Exercise prompt: Each line of the records that includes "class" should be found and copied.

Listed records:

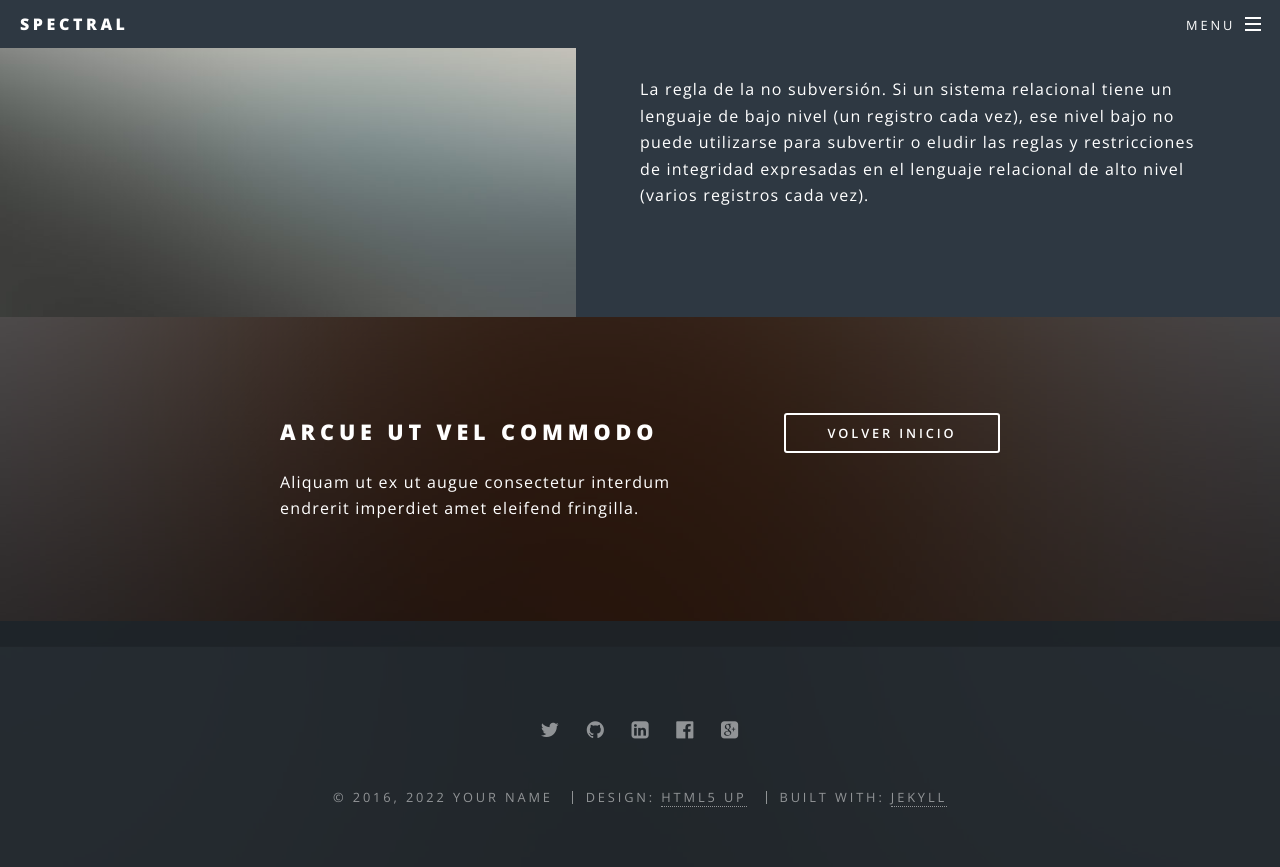
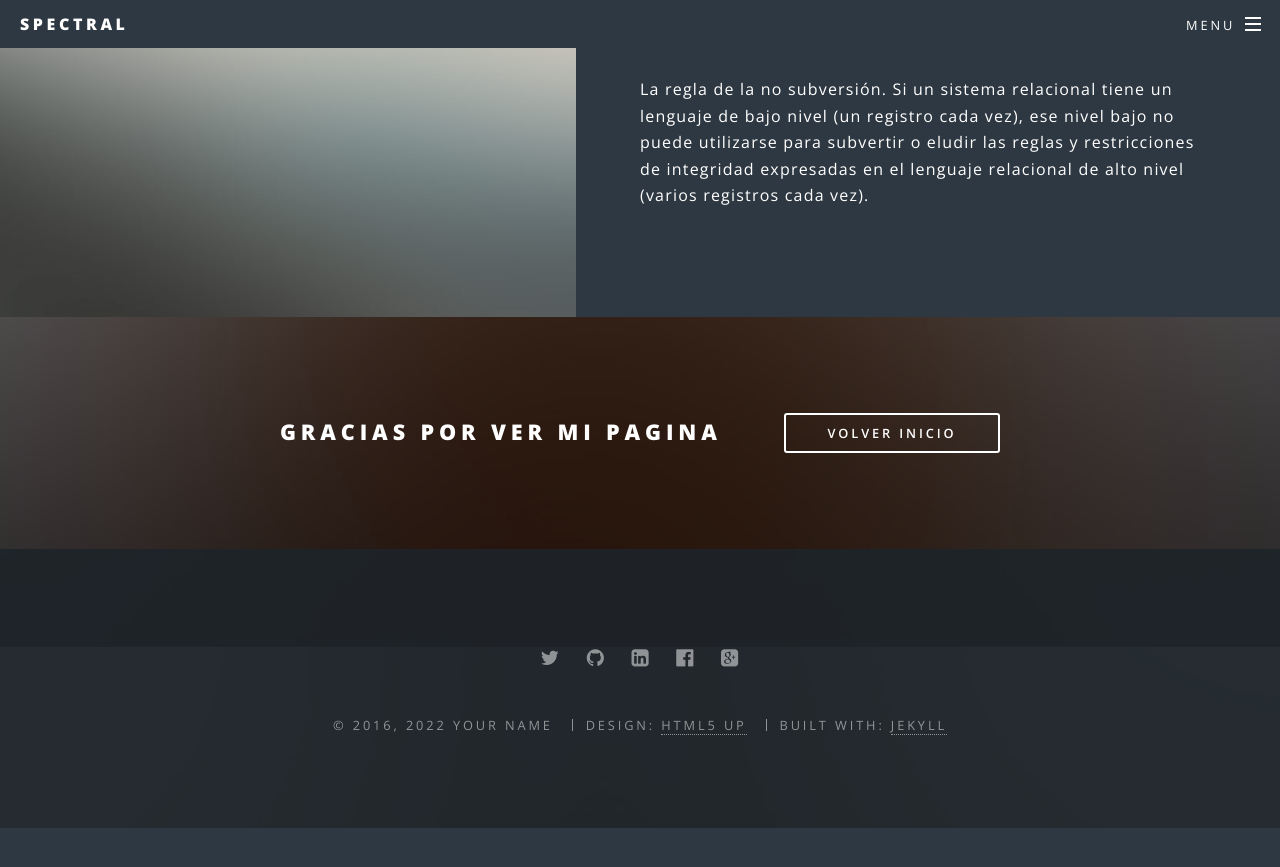
Before and after one commit to AlexRMendoza989/AlexRMendoza989.github.io, a Jekyll site: the page built from index.html, in a window 1280 px wide and 900 px high, scrolled down 6635 px. Shown: the top 867 px of the window. Built offline with Jekyll 4.4.1, drawn with Linux system fonts in a browser that asks for light colours; after the commit the page ends 7463 px from its top, so only the background shows below that.

Commit message:
index modificado

```diff
--- a/index.html
+++ b/index.html
@@ -4,10 +4,10 @@ layout: landing
 
 <!-- Banner -->
 <section id="banner">
+  <a name="top"></a>
   <div class="inner">
     <h2>{{ site.title }}</h2>
     <p>{{ site.description | markdownify }}</p>
-    <a name="top"></a>
     <ul class="actions">
       <li><a href="#" class="button special">Activate</a></li>
     </ul>
@@ -251,11 +251,7 @@ layout: landing
 <section id="cta" class="wrapper style4">
   <div class="inner">
     <header>
-      <h2>Arcue ut vel commodo</h2>
-      <p>
-        Aliquam ut ex ut augue consectetur interdum endrerit imperdiet amet
-        eleifend fringilla.
-      </p>
+      <h2>GRACIAS POR VER MI PAGINA</h2>
     </header>
     <ul class="actions vertical">
      <li><a href="#top" class="button fit">VOLVER INICIO</a></li>
```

Your solution:
   <div class="inner">
     <ul class="actions">
       <li><a href="#" class="button special">Activate</a></li>
 <section id="cta" class="wrapper style4">
   <div class="inner">
     <ul class="actions vertical">
      <li><a href="#top" class="button fit">VOLVER INICIO</a></li>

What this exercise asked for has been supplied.